(Beginning of STUDY MATERIAL)

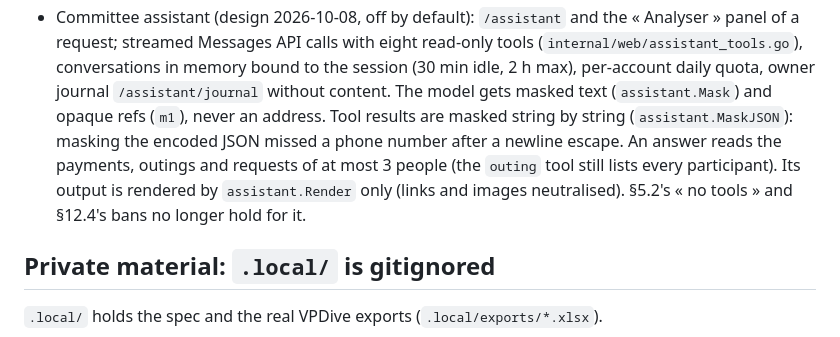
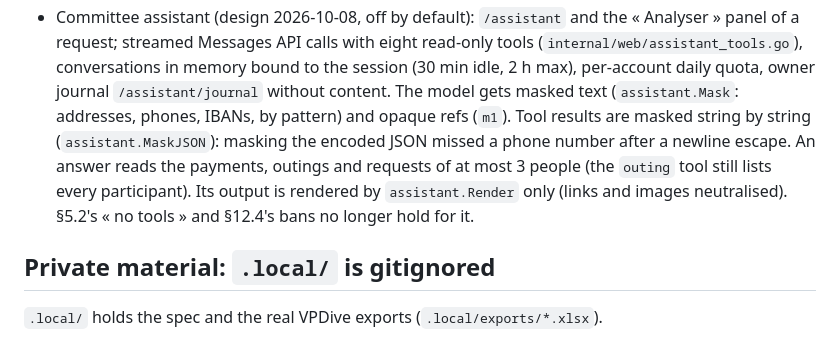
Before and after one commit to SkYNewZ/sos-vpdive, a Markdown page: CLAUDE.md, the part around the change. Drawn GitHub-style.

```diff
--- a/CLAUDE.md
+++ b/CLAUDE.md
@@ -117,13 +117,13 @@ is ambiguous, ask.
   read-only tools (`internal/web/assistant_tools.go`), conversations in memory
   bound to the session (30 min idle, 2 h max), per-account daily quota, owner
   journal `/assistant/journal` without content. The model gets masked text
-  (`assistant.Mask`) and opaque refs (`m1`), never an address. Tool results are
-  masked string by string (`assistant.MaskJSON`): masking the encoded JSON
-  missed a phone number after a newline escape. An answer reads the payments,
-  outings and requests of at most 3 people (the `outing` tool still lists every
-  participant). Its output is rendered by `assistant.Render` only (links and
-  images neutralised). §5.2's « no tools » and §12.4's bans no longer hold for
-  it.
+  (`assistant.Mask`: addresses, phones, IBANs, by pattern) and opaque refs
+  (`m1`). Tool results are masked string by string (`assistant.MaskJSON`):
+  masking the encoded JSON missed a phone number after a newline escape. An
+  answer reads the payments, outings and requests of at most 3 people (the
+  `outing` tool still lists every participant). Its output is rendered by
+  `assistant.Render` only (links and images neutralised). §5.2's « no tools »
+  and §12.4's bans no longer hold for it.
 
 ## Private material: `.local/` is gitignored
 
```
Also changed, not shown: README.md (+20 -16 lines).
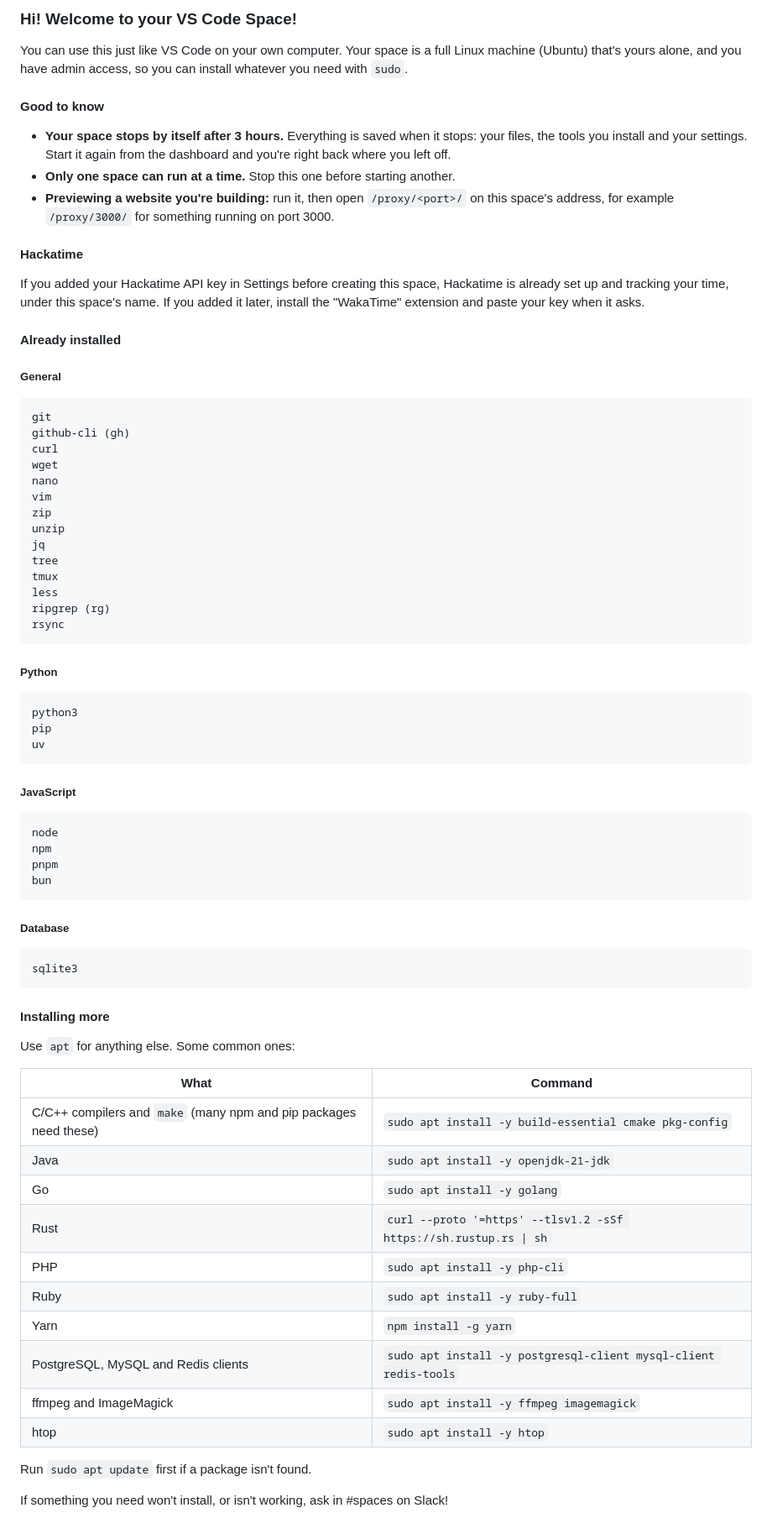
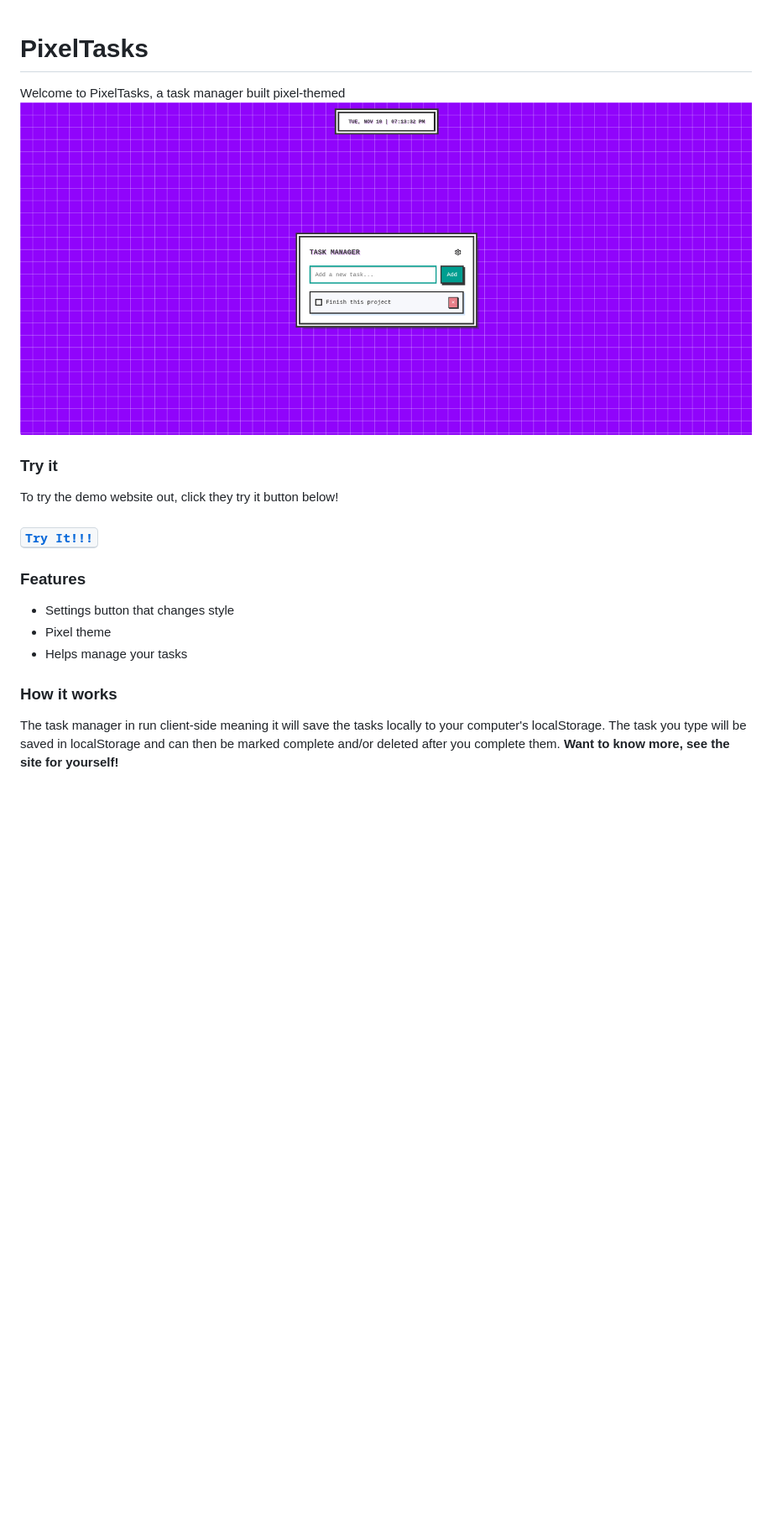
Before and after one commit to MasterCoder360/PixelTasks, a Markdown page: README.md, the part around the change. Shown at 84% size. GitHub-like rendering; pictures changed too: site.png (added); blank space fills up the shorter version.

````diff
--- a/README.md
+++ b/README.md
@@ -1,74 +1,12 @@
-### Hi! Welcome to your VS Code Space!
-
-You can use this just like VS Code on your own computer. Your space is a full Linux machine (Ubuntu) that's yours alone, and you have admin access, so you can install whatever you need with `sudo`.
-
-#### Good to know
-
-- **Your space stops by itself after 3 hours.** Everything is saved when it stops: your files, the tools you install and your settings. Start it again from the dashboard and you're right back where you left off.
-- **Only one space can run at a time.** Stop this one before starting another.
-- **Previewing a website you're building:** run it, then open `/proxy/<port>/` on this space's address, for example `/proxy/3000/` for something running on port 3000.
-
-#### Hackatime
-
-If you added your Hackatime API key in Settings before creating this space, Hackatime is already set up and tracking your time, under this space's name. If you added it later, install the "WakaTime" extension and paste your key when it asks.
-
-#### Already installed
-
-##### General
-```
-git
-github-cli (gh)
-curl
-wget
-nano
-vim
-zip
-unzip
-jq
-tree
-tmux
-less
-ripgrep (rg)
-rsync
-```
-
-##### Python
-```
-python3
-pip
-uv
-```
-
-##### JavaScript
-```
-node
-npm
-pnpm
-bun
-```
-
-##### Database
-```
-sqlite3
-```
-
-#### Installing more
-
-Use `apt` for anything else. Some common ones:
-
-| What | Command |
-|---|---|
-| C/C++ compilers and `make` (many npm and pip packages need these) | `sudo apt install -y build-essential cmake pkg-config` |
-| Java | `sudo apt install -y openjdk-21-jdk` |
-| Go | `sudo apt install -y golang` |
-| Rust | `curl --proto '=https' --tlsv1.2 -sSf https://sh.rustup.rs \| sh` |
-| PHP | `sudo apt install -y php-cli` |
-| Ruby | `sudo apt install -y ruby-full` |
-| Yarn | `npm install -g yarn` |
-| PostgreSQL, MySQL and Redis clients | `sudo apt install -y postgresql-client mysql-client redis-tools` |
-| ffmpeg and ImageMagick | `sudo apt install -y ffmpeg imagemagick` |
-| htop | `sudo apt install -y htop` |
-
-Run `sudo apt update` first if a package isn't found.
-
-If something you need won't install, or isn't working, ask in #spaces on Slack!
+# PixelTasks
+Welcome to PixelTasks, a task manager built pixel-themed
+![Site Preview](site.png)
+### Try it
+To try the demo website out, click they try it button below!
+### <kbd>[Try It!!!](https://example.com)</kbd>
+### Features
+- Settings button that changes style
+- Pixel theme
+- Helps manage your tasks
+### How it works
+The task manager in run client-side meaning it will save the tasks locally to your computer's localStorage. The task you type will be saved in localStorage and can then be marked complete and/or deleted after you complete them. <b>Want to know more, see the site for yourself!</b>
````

(End of STUDY MATERIAL)

(REQUIRED WORK): Wherever the word "README" turns up in a line of the entries above, copy that line.

(EXPECTED OUTPUT):
Also changed, not shown: README.md (+20 -16 lines).
Before and after one commit to MasterCoder360/PixelTasks, a Markdown page: README.md, the part around the change. Shown at 84% size. GitHub-like rendering; pictures changed too: site.png (added); blank space fills up the shorter version.
--- a/README.md
+++ b/README.md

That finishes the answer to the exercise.